What 4 tech companies like to see on your college transcript (it's not all computer science)

Written by Andreas Rekdal
Published on Nov. 17, 2016
What 4 tech companies like to see on your college transcript (it's not all computer science)

Gone are the days when your college major dictated what you do for the rest of your career. In recognition of the value of differing perspectives, many employers now look beyond the specifics of what an applicant studied, focusing instead on the skills they sharpened while doing so. Curious about how the tech scene stacks up to this trend, we checked in with four actively hiring companies about what they like to see on a transcript. Here's what they had to say.


Founded in 2000, Codifyd delivers end-to-end e-commerce solutions through designing, implementing and maintaining product content strategies. The company provides product content services both in the B2B and the B2C space in order to improve customer experiences and increase sales and conversions. 

The team at Codifyd likes applicants with a bit of humanities flair.

“At Codifyd, we value bringing together a diverse set of skills to solve our clients’ problems. We are data geeks but we're also e-commerce experts,” said Joanna Niezgoda, director of HR and operations. “So beside the standard majors such as computer sciences and engineering, we also look for candidates with backgrounds in library sciences, linguistics and academia. This is especially true for our analyst positions, as their work requires a lot of research and attention to detail.”


Jellyvision creates interactive HR software that combines humor and behavioral science to talk people through important yet snooze-inducing life decisions like retirement savings, picking health insurance and managing finances. The company’s ALEX platform is used by more than 800 companies, including 88 members of the Fortune 500.

According to SVP of People Mary Beth Wynn, Jellyvision makes a point not to get caught up on majors in making additions to the team.
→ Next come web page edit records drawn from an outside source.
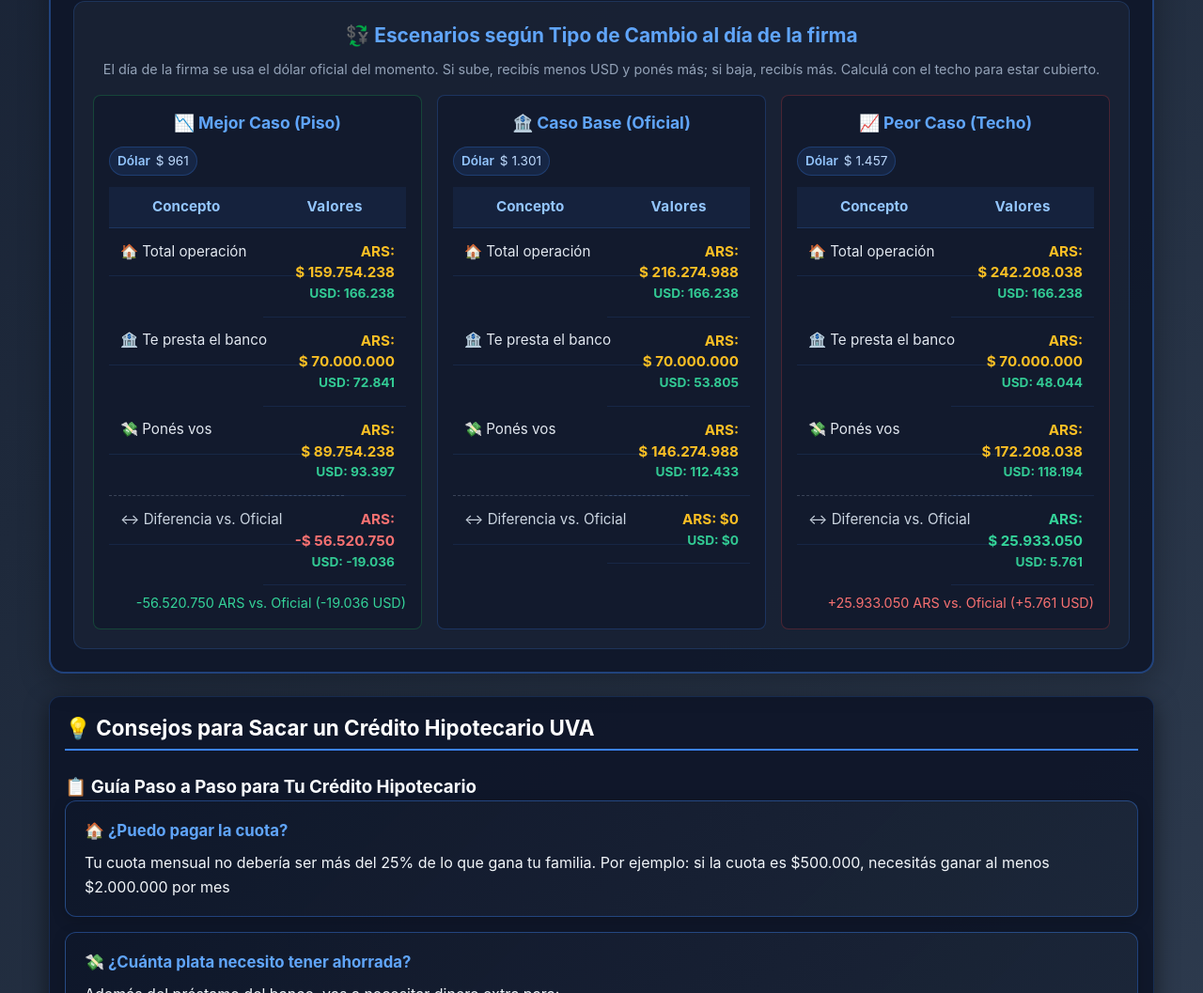
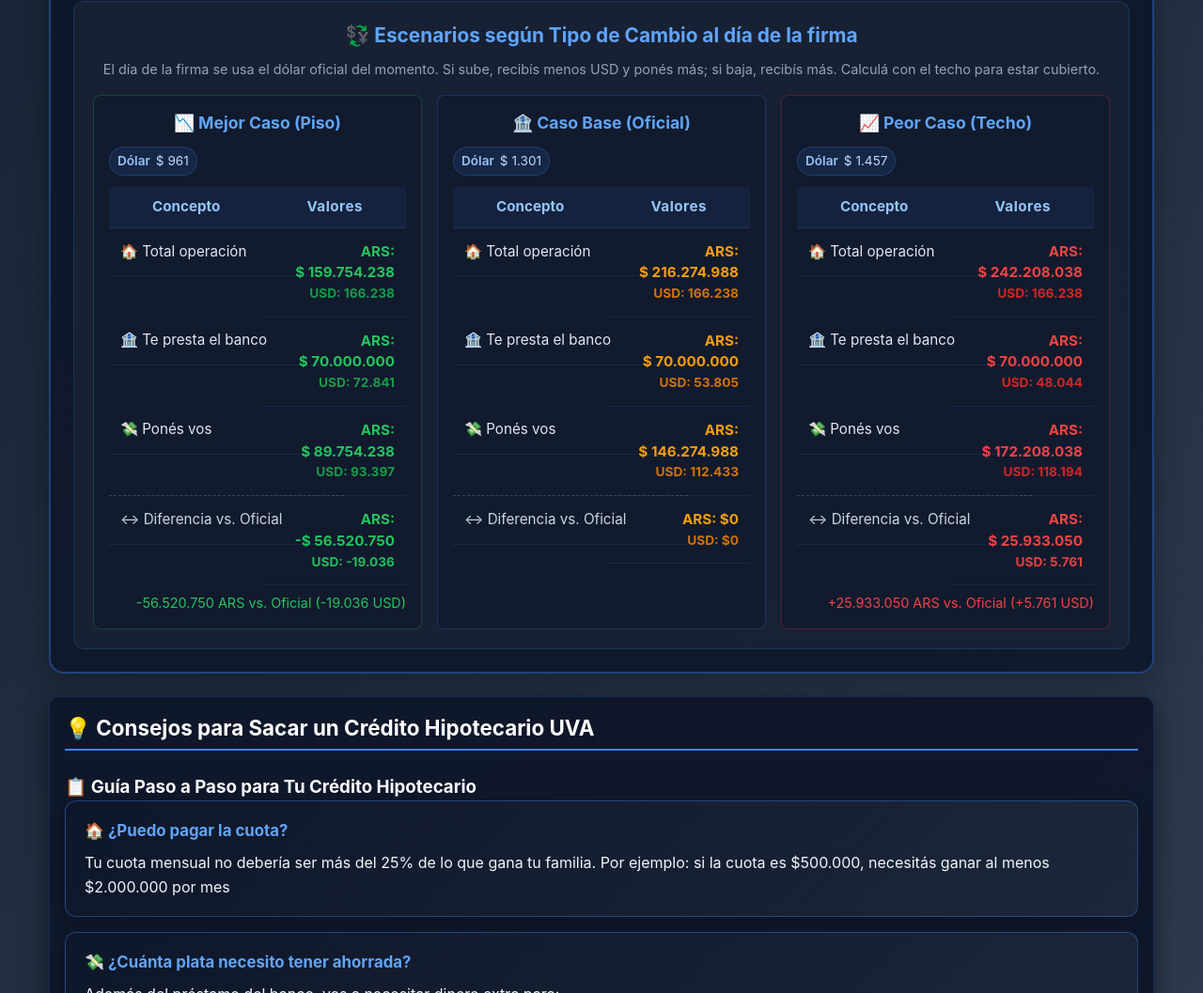
Before and after one commit to kvothesson/calculadora-firma-hipotecaria-uva-ar, a plain HTML site: page index.html in a window 1280 px wide. Shown: the part 1969-3026 px from the top of the page at 94% size. Drawn offline with Linux system fonts and the light colour scheme; no server answers.

Commit message:
Fix errores JavaScript y colores escenarios
- Eliminada llamada a función inexistente mostrarImpactoSimulador
- Corregido scope de variable cls en coloreo de deltas
- Colores aplicados correctamente: verde=mejor, rojo=peor, dorado=igual
- Removidos console.logs de debug

```diff
--- a/script.js
+++ b/script.js
@@ -92,8 +92,7 @@ document.addEventListener('DOMContentLoaded', function() {
             calcularTodo();
         }, 100);
 
-        // Mostrar impacto inicial del simulador
-        mostrarImpactoSimulador();
+                 // Mostrar impacto inicial del simulador (eliminado - función no existe)
     });
 });
 
@@ -899,11 +898,19 @@ function mostrarEscenariosTipoCambio(datos, resultados) {
             setText(`delta${prefix}ARS`, deltaARS);
             setText(`delta${prefix}USD`, deltaUSD);
 
-            // Colorear según signo
+            // Colorear según impacto económico intuitivo
+            let cls;
+            if (deltaARS === 0) {
+                cls = 'igual'; // Dorado: sin cambio
+            } else if (deltaARS < 0) {
+                cls = 'mejor'; // Verde: necesitás menos dinero (mejor para vos)
+            } else {
+                cls = 'peor'; // Rojo: necesitás más dinero (peor para vos)
+            }
+
             const colValores = document.getElementById(`delta${prefix}ARS`)?.closest('.col-valores');
             if (colValores) {
-                const cls = deltaARS >= 0 ? 'positivo' : 'negativo';
-                colValores.classList.remove('positivo','negativo');
+                colValores.classList.remove('mejor','peor','igual');
                 colValores.classList.add(cls);
             }
 
@@ -911,8 +918,8 @@ function mostrarEscenariosTipoCambio(datos, resultados) {
             if (resumenEl) {
                 const signo = deltaARS > 0 ? '+' : '';
                 resumenEl.textContent = `${signo}${formatearNumero(Math.round(deltaARS))} ARS vs. Oficial (${signo}${formatearNumero(Math.round(deltaUSD))} USD)`;
-                resumenEl.classList.remove('positivo','negativo');
-                resumenEl.classList.add(deltaARS >= 0 ? 'negativo' : 'positivo');
+                resumenEl.classList.remove('mejor','peor','igual');
+                resumenEl.classList.add(cls);
             }
         }
     }
@@ -970,9 +977,9 @@ function mostrarEscenariosTipoCambio(datos, resultados) {
     limpiarResultados = function() {
         original();
         const ids = [
-            'prestamoPisoARS','prestamoPisoUSD','diferenciaPisoARS','diferenciaPisoUSD',
-            'prestamoOficialARS','prestamoOficialUSD','diferenciaOficialARS','diferenciaOficialUSD',
-            'prestamoTechoARS','prestamoTechoUSD','diferenciaTechoARS','diferenciaTechoUSD'
+            'prestamoPisoARS','prestamoPisoUSD','diferenciaPisoARS','diferenciaPisoUSD','deltaPisoARS','deltaPisoUSD',
+            'prestamoOficialARS','prestamoOficialUSD','diferenciaOficialARS','diferenciaOficialUSD','deltaOficialARS','deltaOficialUSD',
+            'prestamoTechoARS','prestamoTechoUSD','diferenciaTechoARS','diferenciaTechoUSD','deltaTechoARS','deltaTechoUSD'
         ];
         ids.forEach(id => { const el = document.getElementById(id); if (el) el.textContent = '$0'; });
     }
--- a/styles.css
+++ b/styles.css
@@ -2437,8 +2437,28 @@ footer {
 
 .escenario-table tr.delta-row td { border-top: 1px dashed rgba(148,163,184,0.3); }
 .escenario-table tr.delta-row .concept-cell { color:#cbd5e1; }
-.escenario-table tr.delta-row .col-valores.positivo .ars, .escenario-summary.positivo { color:#34d399; }
-.escenario-table tr.delta-row .col-valores.negativo .ars, .escenario-summary.negativo { color:#f87171; }
+/* Colores intuitivos para diferencia vs oficial */
+.escenario-table tr.delta-row .col-valores.mejor .currency-line.ars,
+.escenario-table tr.delta-row .col-valores.mejor .currency-line.usd,
+.escenario-summary.mejor { color:#22c55e !important; } /* Verde: necesitás menos (mejor) */
+
+.escenario-table tr.delta-row .col-valores.peor .currency-line.ars,
+.escenario-table tr.delta-row .col-valores.peor .currency-line.usd,
+.escenario-summary.peor { color:#ef4444 !important; } /* Rojo: necesitás más (peor) */
+
+.escenario-table tr.delta-row .col-valores.igual .currency-line.ars,
+.escenario-table tr.delta-row .col-valores.igual .currency-line.usd,
+.escenario-summary.igual { color:#f59e0b !important; } /* Dorado: igual al oficial */
+
+/* Colores para tarjetas completas según qué tan bueno es el escenario */
+.escenario-card.mejor .col-valores .currency-line.ars { color:#22c55e !important; } /* Verde: mejor escenario */
+.escenario-card.mejor .col-valores .currency-line.usd { color:#16a34a !important; }
+
+.escenario-card.base .col-valores .currency-line.ars { color:#f59e0b !important; } /* Dorado: escenario base */
+.escenario-card.base .col-valores .currency-line.usd { color:#d97706 !important; }
+
+.escenario-card.peor .col-valores .currency-line.ars { color:#ef4444 !important; } /* Rojo: peor escenario */
+.escenario-card.peor .col-valores .currency-line.usd { color:#dc2626 !important; }
 
 .escenario-summary { margin-top:8px; color:#94a3b8; font-size:0.9rem; text-align:right; }
 
```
“We tend not to focus specifically on majors, degrees, where you went to school or what your GPA was,” she said. “We look instead at what people show us in the cover letter they write and the work they do on the audition for the role. This helps us understand the whole person, and recruiting becomes more about the skills and characteristics candidates demonstrate in our process and less about their background.”
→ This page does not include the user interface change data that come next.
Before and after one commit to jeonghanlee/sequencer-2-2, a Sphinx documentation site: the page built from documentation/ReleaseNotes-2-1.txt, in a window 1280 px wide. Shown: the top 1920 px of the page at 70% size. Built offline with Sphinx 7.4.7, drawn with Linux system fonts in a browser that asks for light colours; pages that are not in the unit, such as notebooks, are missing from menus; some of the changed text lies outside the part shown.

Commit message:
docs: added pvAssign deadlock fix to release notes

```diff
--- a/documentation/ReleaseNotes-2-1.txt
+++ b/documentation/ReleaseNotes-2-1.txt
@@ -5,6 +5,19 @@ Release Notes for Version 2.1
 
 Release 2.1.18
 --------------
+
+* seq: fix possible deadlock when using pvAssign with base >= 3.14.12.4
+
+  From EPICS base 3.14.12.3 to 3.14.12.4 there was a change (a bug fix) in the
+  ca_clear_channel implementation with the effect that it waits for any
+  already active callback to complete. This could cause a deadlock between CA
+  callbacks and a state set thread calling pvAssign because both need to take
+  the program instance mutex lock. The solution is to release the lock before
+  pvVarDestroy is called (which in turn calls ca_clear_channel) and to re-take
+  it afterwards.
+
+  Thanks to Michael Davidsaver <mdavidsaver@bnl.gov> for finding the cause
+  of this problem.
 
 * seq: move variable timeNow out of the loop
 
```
No matter their backgrounds, Wynn said, what her company likes to see is applicants eager to continue learning and growing as people, and who want to approach work from new and different perspectives.
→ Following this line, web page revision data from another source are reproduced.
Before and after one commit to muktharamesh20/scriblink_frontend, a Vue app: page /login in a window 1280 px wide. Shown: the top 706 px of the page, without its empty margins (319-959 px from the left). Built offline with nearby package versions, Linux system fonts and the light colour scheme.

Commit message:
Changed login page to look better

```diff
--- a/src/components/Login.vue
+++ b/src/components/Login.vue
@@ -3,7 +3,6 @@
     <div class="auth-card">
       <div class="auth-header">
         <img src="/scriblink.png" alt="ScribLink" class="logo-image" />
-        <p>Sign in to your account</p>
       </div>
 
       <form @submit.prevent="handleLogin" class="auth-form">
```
Trading Technologies has been building software for professional traders for more than 22 years, counting international banks, brokers, hedge funds and proprietary traders among its customers. Human resources generalist Becca Garber said TT likes to see candidates whose transcripts reveal an interest in the industry they operate in.

“While many of our employees and interns come from a computer science background, we are always looking for candidates who have knowledge or interest in the financial industry as well, since we produce a trading platform,” said Garber. “Many candidates either have a double major or minor in business, finance or economics, and occasionally students from financial engineering programs end up at TT.”

“Another interesting degree we’ve come across has been a double major in computer science and visual arts, which is especially helpful with our design team and front-end developers,” she added.


Sprout Social builds cloud-based social media management, analytics and advocacy software for agencies and brands including Hyatt, Grubhub, Microsoft and Uber. The company was founded in Chicago in 2010, and its fast-growing team has been working relentlessly to build out its software suite ever since.

In Director of Talent Jim Conti’s view, what an applicant majored in is not the be-all and end-all.

"Experience and potential are the two things we care about the most when hiring at Sprout. A specific major is a great way to launch a career, but it isn't the only way,” Conti said. “For example, we've had some fantastic software engineers who were music majors. What's important to us is how you think and how you solve problems. That can be just as important as the coursework in which you're applying those skills."


Images via participating companies.

Got a tip for us? Shoot us an email or follow us on Twitter @BuiltInChicago.

Hiring Now
Fulcrum GT
Cloud • Legal Tech • Software